A little over 62% of the country has had shots in order to be eligible for a vaccination certificate. To prevent an epidemic of infections, the government is aiming for a minimum of 75% vaccination rate in fall.
COPENHAGEN (Danish) — After a successful pop-up in a supermarket, Danish health officials have announced that they will offer vaccinations at cultural events.
Niels Sandoe, National Board of Health, stated that “there are still a lot of young people between 20 and 34 who have not been vaccinated.”
He described it as “incredibly positive” that 386 people were vaccinated at supermarkets on Saturday. He also said it “shows there are still citizens who want vaccinated when they get a local offer.”
The next pop up vaccination will be held at the SPOT festival for Danish and Nordic music on September 17.
More than 80% have been fully vaccinated since they were above 12 years old. Sandoe stated that Denmark can reach its goal of 90% vaccinations by October 1.
LONDON — A panel of experts recommended that the U.K. offer a third dose COVID-19 vaccine for everyone over 50 to protect against coronavirus.
As Prime Minister Boris Johnson was about to announce his new plan for fighting the pandemic, the Joint Committee on Vaccination and Immunization made its recommendation.
The World Health Organization asked rich countries to hold off on giving booster shots until at least 40% of their population has been vaccinated.
According to the JCVI, booster shots are needed to protect vulnerable individuals against COVID-19. Studies have shown that vaccine immunity slowly erodes over time.
THE HAGUE (Netherlands) — A Dutch medical advisory body has ruled that people with compromised immune systems should receive coronavirus vaccine booster shots “with high priority”.
According to the Health Council of the Netherlands, booster shots are not necessary for the Dutch population. It does however recommend that preparations be made to administer a booster shot to anyone who becomes aware of the decline in vaccine effectiveness in serious illnesses prevention.
According to the council, while some COVID-19 vaccinations have been less effective in fighting infection over time, they still protect against serious illnesses.
Sixty-two percent of the Dutch population, which is 17.5 million people, has been fully immunized.
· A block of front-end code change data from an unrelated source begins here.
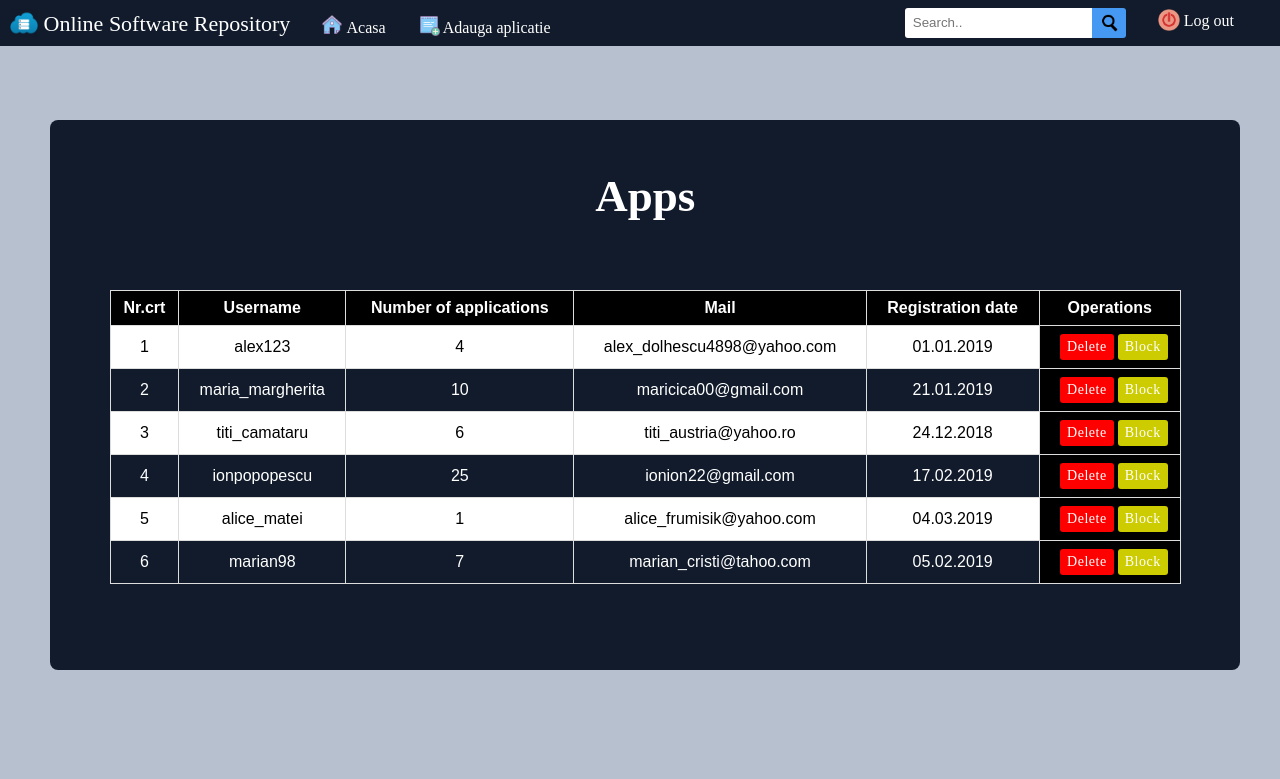
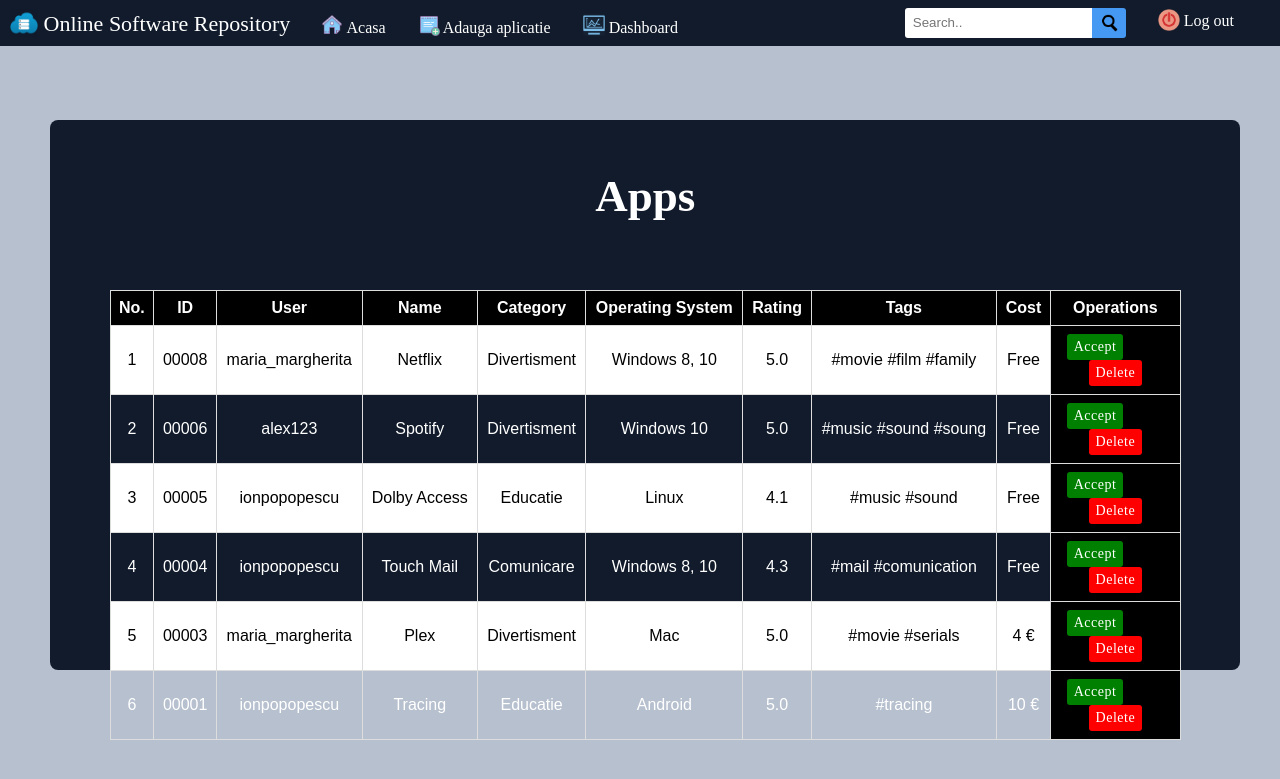
Before and after one commit to adelin998/TW-Sofy, a PHP site: page /apps_administrator.html in a window 1280 px wide. Shown: the top 779 px of the page. Run offline with PHP 8.4, Linux system fonts and the light colour scheme.

Commit message:
Modificare apps_administrator + adaugare buton dashboard

```diff
--- a/administrator.html
+++ b/administrator.html
@@ -23,6 +23,7 @@
 		  <p class="menuTitle"><img src="img/fav.png" width="28px" height="28px" style="margin-bottom: -6px;">  Online Software Repository</p>
 		  <a href="index.html"><img src="img/home.png" width="22px" height="22px" style="margin-bottom: -3px;"> Acasa</a>
 		    <a href="adauga.html"><img src="img/add.png" width="22px" height="22px" style="margin-bottom: -3px;"> Adauga aplicatie</a>
+		    <a href="administrator.html"><img src="img/dash.png" width="22px" height="22px" style="margin-bottom: -3px;"> Dashboard</a>
 		  <a href="login.html" style="float: right;margin-right: 30px;margin-top: -5px"><img src="img/logout.png" width="22px" height="22px" style="margin-bottom: -5px;"> Log out</a>
 		  <form class="searchForm">
 		  <input type="text" placeholder="Search..">
--- a/apps_administrator.html
+++ b/apps_administrator.html
@@ -23,6 +23,7 @@
 		  <p class="menuTitle"><img src="img/fav.png" width="28px" height="28px" style="margin-bottom: -6px;">  Online Software Repository</p>
 		  <a href="index.html"><img src="img/home.png" width="22px" height="22px" style="margin-bottom: -3px;"> Acasa</a>
 		    <a href="adauga.html"><img src="img/add.png" width="22px" height="22px" style="margin-bottom: -3px;"> Adauga aplicatie</a>
+		    <a href="administrator.html"><img src="img/dash.png" width="22px" height="22px" style="margin-bottom: -3px;"> Dashboard</a>
 		  <a href="login.html" style="float: right;margin-right: 30px;margin-top: -5px"><img src="img/logout.png" width="22px" height="22px" style="margin-bottom: -5px;"> Log out</a>
 		  <form class="searchForm">
 		  <input type="text" placeholder="Search..">
@@ -40,60 +41,88 @@
 
 	 		<table id="t01">
 			  <tr>
-			  	<th>Nr.crt</th>
-			    <th>Username</th>
-			    <th>Number of applications</th>
-			    <th>Mail</th>
-			    <th>Registration date</th>
+			  	<th>No.</th>
+			  	<th>ID</th>
+			  	<th>User</th>
+			    <th>Name</th>
+			    <th>Category</th>
+			    <th>Operating System</th>
+			    <th>Rating</th>
+			    <th>Tags</th>
+			    <th>Cost</th>
 			    <th>Operations</th>
 			  </tr>
 			  <tr>
 			  	<td>1</td>
-			    <td>alex123</td>
-			    <td>4</td>
-			    <td>alex_dolhescu4898@yahoo.com</td>
-			    <td>01.01.2019</td>
-			    <td id="op"><input class="buttonDelete" type="button" value="Delete"> <input class="buttonBlock" type="button" value="Block"> </td>
+			    <td>00008</td>
+			    <td>maria_margherita</td>
+			    <td>Netflix</td>
+			    <td>Divertisment</td>
+			    <td>Windows 8, 10</td>
+			    <td>5.0</td>
+			    <td>#movie #film #family</td>
+			    <td>Free</td>
+			    <td id="op"><input class="buttonAccept" type="button" value="Accept"> <input class="buttonDelete2" type="button" value="Delete"></td>
 			  </tr>
 			  <tr>
 			  	<td>2</td>
-			    <td>maria_margherita</td>
-			    <td>10</td>
-			    <td>maricica00@gmail.com</td>
-			    <td>21.01.2019</td>
-			    <td id="op"><input class="buttonDelete" type="button" value="Delete"> <input class="buttonBlock" type="button" value="Block"> </td>
+			    <td>00006</td>
+			    <td>alex123</td>
+			    <td>Spotify</td>
+			    <td>Divertisment</td>
+			    <td>Windows 10</td>
+			    <td>5.0</td>
+			    <td>#music #sound #soung</td>
+			    <td>Free</td>
+			    <td id="op"><input class="buttonAccept" type="button" value="Accept"> <input class="buttonDelete2" type="button" value="Delete"></td>
 			  </tr>
 			  <tr>
 			  	<td>3</td>
-			    <td>titi_camataru</td>
-			    <td>6</td>
-			    <td>titi_austria@yahoo.ro</td>
-			    <td>24.12.2018</td>
-			    <td id="op"><input class="buttonDelete" type="button" value="Delete"> <input class="buttonBlock" type="button" value="Block"> </td>
+			    <td>00005</td>
+			    <td>ionpopopescu</td>
+			    <td>Dolby Access</td>
+			    <td>Educatie</td>
+			    <td>Linux</td>
+			    <td>4.1</td>
+			    <td>#music #sound</td>
+			    <td>Free</td>
+			    <td id="op"><input class="buttonAccept" type="button" value="Accept"> <input class="buttonDelete2" type="button" value="Delete"></td>
 			  </tr>
 			  <tr>
 			  	<td>4</td>
+			    <td>00004</td>
 			    <td>ionpopopescu</td>
-			    <td>25</td>
-			    <td>ionion22@gmail.com</td>
-			    <td>17.02.2019</td>
-			    <td id="op"><input class="buttonDelete" type="button" value="Delete"> <input class="buttonBlock" type="button" value="Block"> </td>
+			    <td>Touch Mail</td>
+			    <td>Comunicare</td>
+			    <td>Windows 8, 10</td>
+			    <td>4.3</td>
+			    <td>#mail #comunication</td>
+			    <td>Free</td>
+			    <td id="op"><input class="buttonAccept" type="button" value="Accept"> <input class="buttonDelete2" type="button" value="Delete"></td>
 			  </tr>
 			  <tr>
 			  	<td>5</td>
-			    <td>alice_matei</td>
-			    <td>1</td>
-			    <td>alice_frumisik@yahoo.com</td>
-			    <td>04.03.2019</td>
-			    <td id="op"><input class="buttonDelete" type="button" value="Delete"> <input class="buttonBlock" type="button" value="Block"> </td>
+			    <td>00003</td>
+			    <td>maria_margherita</td>
+			    <td>Plex</td>
+			    <td>Divertisment</td>
+			    <td>Mac</td>
+			    <td>5.0</td>
+			    <td>#movie #serials</td>
+			    <td>4 &euro;</td>
+			    <td id="op"><input class="buttonAccept" type="button" value="Accept"> <input class="buttonDelete2" type="button" value="Delete"></td>
 			  </tr>
 			  <tr>
 			  	<td>6</td>
-			    <td>marian98</td>
-			    <td>7</td>
-			    <td>marian_cristi@tahoo.com</td>
-			    <td>05.02.2019</td>
-			    <td id="op"><input class="buttonDelete" type="button" value="Delete"> <input class="buttonBlock" type="button" value="Block"> </td>
+			    <td>00001</td>
+			    <td>ionpopopescu</td>
+			    <td>Tracing</td>
+			    <td>Educatie</td>
+			    <td>Android</td>
+			    <td>5.0</td>
+			    <td>#tracing</td>
+			    <td>10 &euro;</td>
+			    <td id="op"><input class="buttonAccept" type="button" value="Accept"> <input class="buttonDelete2" type="button" value="Delete"></td>
 			  </tr>
 			</table>
 
--- a/css/style.css
+++ b/css/style.css
@@ -497,6 +497,41 @@
 		margin: 0 auto;
 	}
 
+	.buttonDelete2{
+		background: #FF0000;
+		cursor:pointer;
+		border: 1px #fff;
+		border-radius: 3px;
+		font-size: 14px;
+		box-sizing: border-box;
+		font-family:Gadugi;
+		padding-top:5px;
+		padding-bottom:5px;
+		padding-left:7px;
+		padding-right:7px;
+		letter-spacing:0.5px;
+		color: #fff;
+		margin: 0 auto;
+	}
+
+	.buttonAccept{
+		background: #008000;
+		cursor:pointer;
+		border: 1px #fff;
+		border-radius: 3px;
+		font-size: 14px;
+		box-sizing: border-box;
+		font-family:Gadugi;
+		padding-top:5px;
+		padding-bottom:5px;
+		padding-left:7px;
+		padding-right:7px;
+		letter-spacing:0.5px;
+		color: #fff;
+		margin-left: 7%;
+		float: left;
+	}
+
 	.buttonRegister{
 		background: #1a3663;
 		cursor:pointer;
@@ -535,9 +570,22 @@
 		transition: 0.7s;
 	}
 
+
+	.buttonDelete2:hover{
+		opacity: .80;
+		color: #8B0000;
+		transition: 0.7s;
+	}
+
 	.buttonBlock:hover{
 		opacity: .80;
 		color: #808000;
+		transition: 0.7s;
+	}
+
+	.buttonAccept:hover{
+		opacity: .80;
+		color: #006400;
 		transition: 0.7s;
 	}
 
--- a/users_administrator.html
+++ b/users_administrator.html
@@ -23,6 +23,7 @@
 		  <p class="menuTitle"><img src="img/fav.png" width="28px" height="28px" style="margin-bottom: -6px;">  Online Software Repository</p>
 		  <a href="index.html"><img src="img/home.png" width="22px" height="22px" style="margin-bottom: -3px;"> Acasa</a>
 		    <a href="adauga.html"><img src="img/add.png" width="22px" height="22px" style="margin-bottom: -3px;"> Adauga aplicatie</a>
+		    <a href="administrator.html"><img src="img/dash.png" width="22px" height="22px" style="margin-bottom: -3px;"> Dashboard</a>
 		  <a href="login.html" style="float: right;margin-right: 30px;margin-top: -5px"><img src="img/logout.png" width="22px" height="22px" style="margin-bottom: -5px;"> Log out</a>
 		  <form class="searchForm">
 		  <input type="text" placeholder="Search..">
```
Also changed, not shown: img/dash.png (added).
This is 77% of the adult population.
ISLAMABAD — Pakistan’s Planning Minister warns that those who have not been vaccinated will be barred from working in offices after the month.
Asad Umar, a television broadcaster, stated Tuesday that unvaccinated persons can’t go to shopping malls or use public transport after Sept. 30.
Umar also requested that people keep their social distance. He made these comments hours after Pakistan reported a decline in coronavirus cases.
Umar claims that 52% of Pakistan’s adult population, Islamabad, was vaccinated. To avoid COVID-19-related restrictions and lockdowns, Umar suggests that other cities vaccinate at most 40% of their eligible residents.
Pakistan has reported nearly 27,000 deaths and 1.2 million cases.
BEIJING — Coronavirus cases have risen in a second city in southeast China, following a Delta variant outbreak that began late last week.
According to the National Health Commission, 59 cases were identified within the last 24 hours. This is more than double the number of cases that had been reported previously, which brings the total to 102. All of them are located in Fujian, China’s east coast.
In the last two days, 33 cases have been confirmed by Xiamen, a port city. Another 59 cases were confirmed in Putian, which is located about 150 km (90 miles) north of the coast where the outbreak was first discovered.
Xiamen closed down the affected areas, shut down entertainment and fitness venues, and cancelled group activities for the Mid-Autumn Festival holiday. The suspension of long-distance bus services to other parts in the province is effective immediately.
China has made a significant impact on the spread of coronavirus. However, there have been occasional outbreaks. In July and August, a delta variant virus outbreak spread to many provinces, prompting concern about contagious variants.